---------- INFORMATION GIVEN
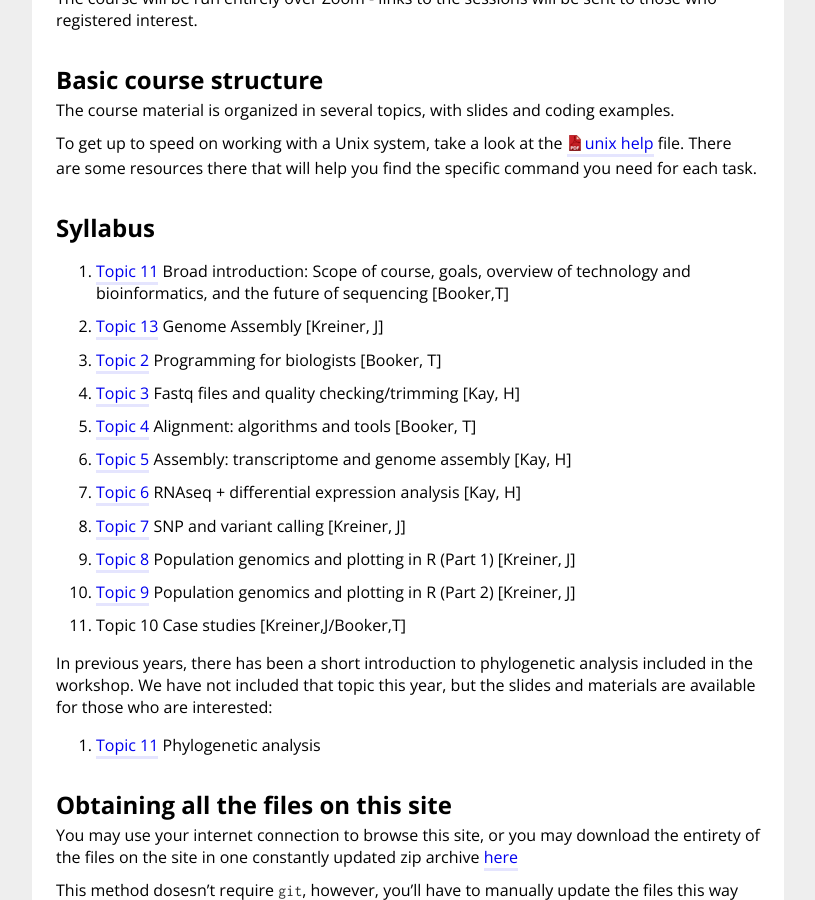
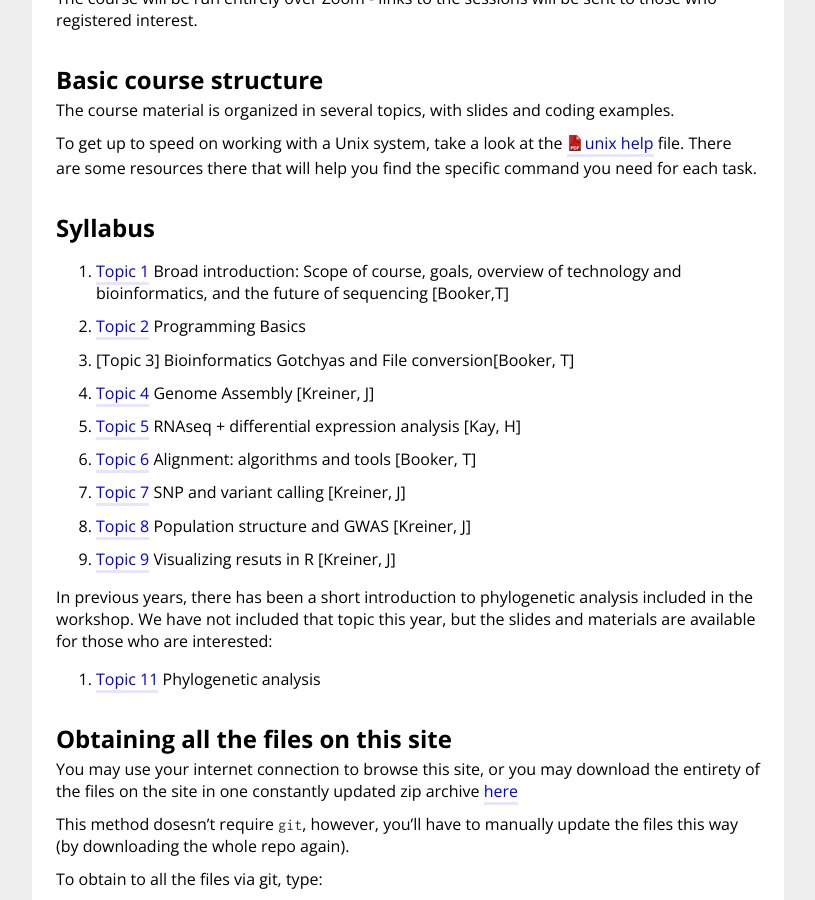
Before and after one commit to UBC-biol525D/UBC-biol525D.github.io, a Jekyll site: the page built from index.md, in a window 1280 px wide and 900 px high, scrolled down 1171 px. Shown: the whole window, without its empty margins (232-1047 px from the left). Built offline with Jekyll 4.4.1, drawn with Linux system fonts in a browser that asks for light colours.

Commit message:
Update index.md

```diff
--- a/index.md
+++ b/index.md
@@ -43,18 +43,15 @@ The course material is organized in several topics, with slides and coding examp
 To get up to speed on working with a Unix system, take a look at the [unix help](resources/unix_ref.pdf) file. There are some resources there that will help you find the specific command you need for each task.
 
 ## Syllabus
-1. [Topic 11](./Topic_11/) Broad introduction: Scope of course, goals, overview of technology and bioinformatics, and the future of sequencing [Booker,T]
-3. [Topic 13](./Topic_3n4/) Genome Assembly [Kreiner, J]
-
-2. [Topic 2](./Topic_2/) Programming for biologists [Booker, T]
-4. [Topic 3](./Topic_3/) Fastq files and quality checking/trimming [Kay, H]
-5. [Topic 4](./Topic_4/) Alignment: algorithms and tools [Booker, T]
-6. [Topic 5](./Topic_5/) Assembly: transcriptome and genome assembly [Kay, H]
-7. [Topic 6](./Topic_6/) RNAseq + differential expression analysis [Kay, H]
-8. [Topic 7](./Topic_7/) SNP and variant calling [Kreiner, J]
-9. [Topic 8](./Topic_8-9/) Population genomics and plotting in R (Part 1) [Kreiner, J]
-10. [Topic 9](./Topic_8-9/) Population genomics and plotting in R (Part 2) [Kreiner, J]
-11. Topic 10 Case studies [Kreiner,J/Booker,T]
+1. [Topic 1](./Topic_11/) Broad introduction: Scope of course, goals, overview of technology and bioinformatics, and the future of sequencing [Booker,T]
+2. [Topic 2](./Topic_2/) Programming Basics
+3. [Topic 3]  Bioinformatics Gotchyas and File conversion[Booker, T]
+4. [Topic 4](./Topic_3n4/) Genome Assembly [Kreiner, J]
+5. [Topic 5](./Topic_6/) RNAseq + differential expression analysis [Kay, H]
+6. [Topic 6](./Topic_4/) Alignment: algorithms and tools [Booker, T]
+7. [Topic 7](./Topic_7/) SNP and variant calling [Kreiner, J]
+8. [Topic 8](./Topic_8-9/) Population structure and GWAS [Kreiner, J]
+9. [Topic 9](./Topic_8-9/) Visualizing resuts in R [Kreiner, J]
 
 In previous years, there has been a short introduction to phylogenetic analysis included in the workshop. We have not included that topic this year, but the slides and materials are available for those who are interested:
 
```
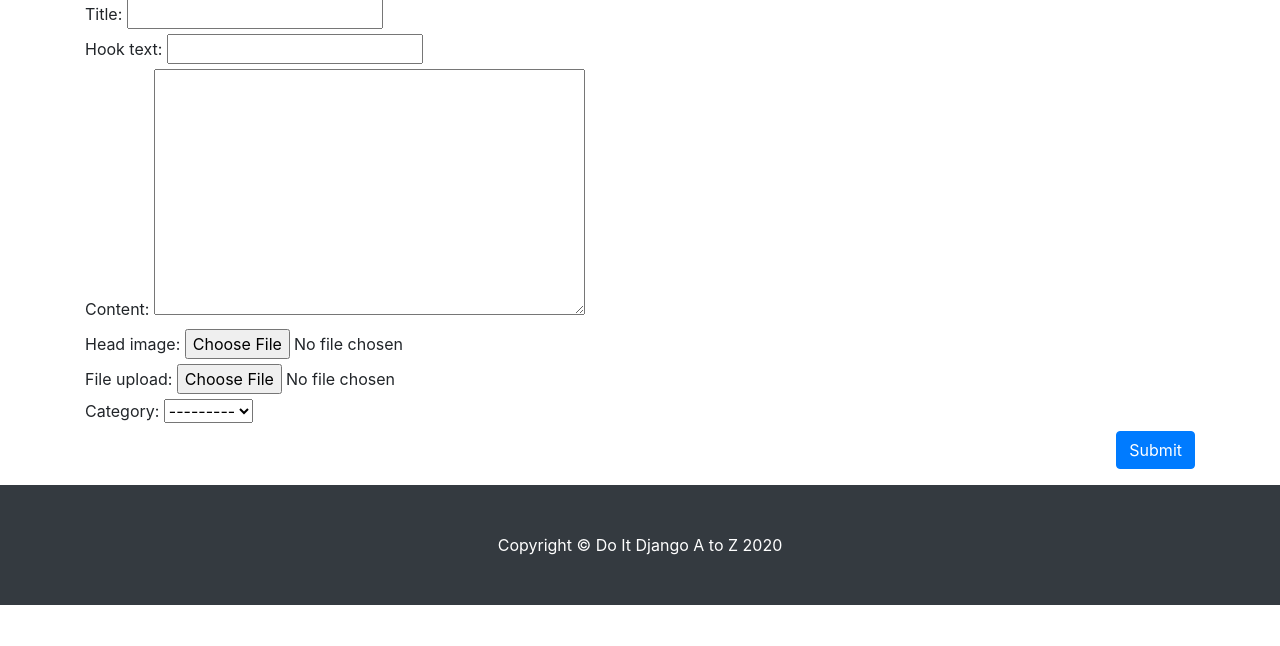
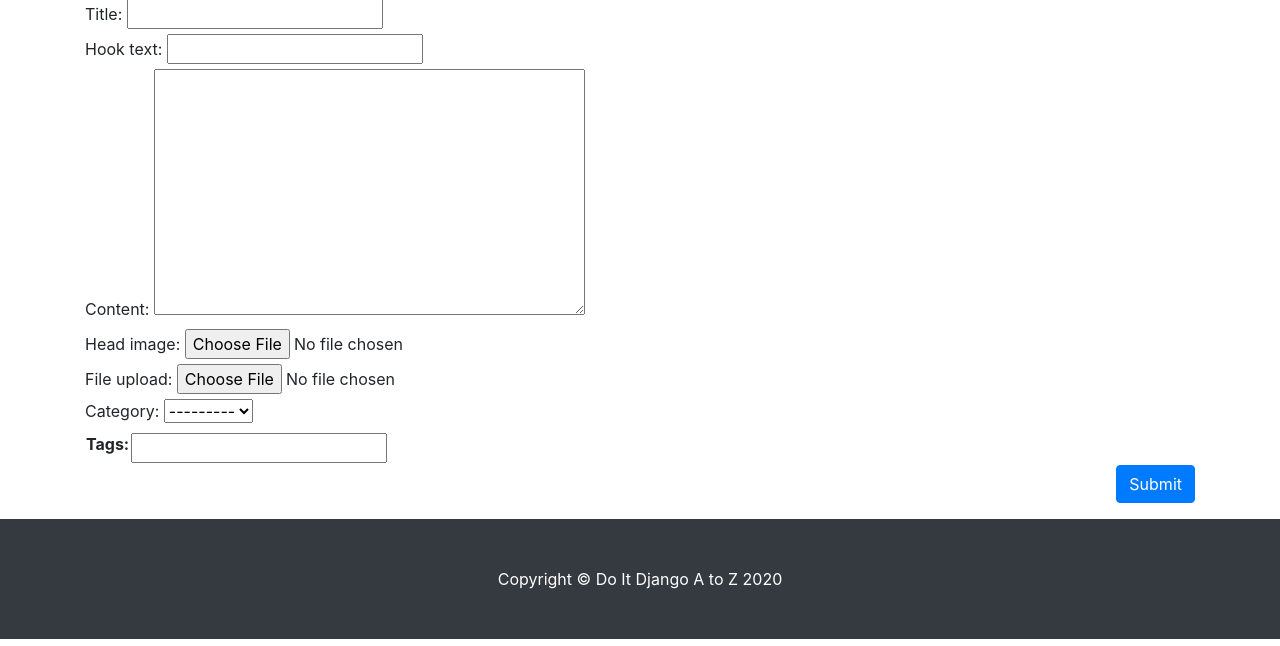
Before and after one commit to JeiYoungByun/individual_blog_django, a Django app: page /blog/create_post/ in a window 1280 px wide. Shown: the part 154-800 px from the top of the page. Run offline with Django 5.2, Linux system fonts and the light colour scheme; the visitor is signed in with stand-in values (Sample User, id 1); data that the repository does not hold is empty; some libraries are stand-ins or nearby versions.

Commit message:
make post change tools

```diff
--- a/blog/templates/blog/post_form.html
+++ b/blog/templates/blog/post_form.html
@@ -13,6 +13,17 @@
         <!-- Django에서 자동으로 생성된 폼을 렌더링합니다. -->
         <table>
             {{ form }}  <!-- form 객체를 테이블 형식으로 출력합니다. -->
+            <tr>
+                <!-- 테이블 헤더 셀: 'Tags:' 레이블을 표시 -->
+                <th>
+                    <label for="id_tags_str">Tags:</label>
+                </th>
+
+                <!-- 테이블 데이터 셀: 사용자가 태그를 입력할 수 있는 텍스트 필드 -->
+                <td>
+                    <input type="text" name="tags_str" id="id_tags_str">
+                </td>
+            </tr>
         </table>
 
         <!-- 폼 제출 버튼, 'Submit' 텍스트가 표시됩니다. -->
--- a/blog/tests.py
+++ b/blog/tests.py
@@ -211,11 +211,15 @@ class TestView(TestCase):
         main_area = soup.find('div', id='main-area')
         self.assertIn('Create New Post', main_area.text)
 
+        tag_str_input = main_area.find('input', id='id_tags_str')
+        self.assertTrue(tag_str_input)
+
         self.client.post(
             '/blog/create_post/',
             {
                 'title' : 'Post Form 만들기',
                 'content' : "Post Form 페이지를 만듭시다.",
+                'tags_str': 'new tag; 한글 태그, python'
             }
         )
         self.assertEqual(Post.objects.count(), 4)
```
--------------------
### YOUR INSTRUCTIONS
Using the data above, show each line where "blog" occurs.

### WRITTEN SOLUTION
Before and after one commit to JeiYoungByun/individual_blog_django, a Django app: page /blog/create_post/ in a window 1280 px wide. Shown: the part 154-800 px from the top of the page. Run offline with Django 5.2, Linux system fonts and the light colour scheme; the visitor is signed in with stand-in values (Sample User, id 1); data that the repository does not hold is empty; some libraries are stand-ins or nearby versions.
--- a/blog/templates/blog/post_form.html
+++ b/blog/templates/blog/post_form.html
--- a/blog/tests.py
+++ b/blog/tests.py
             '/blog/create_post/',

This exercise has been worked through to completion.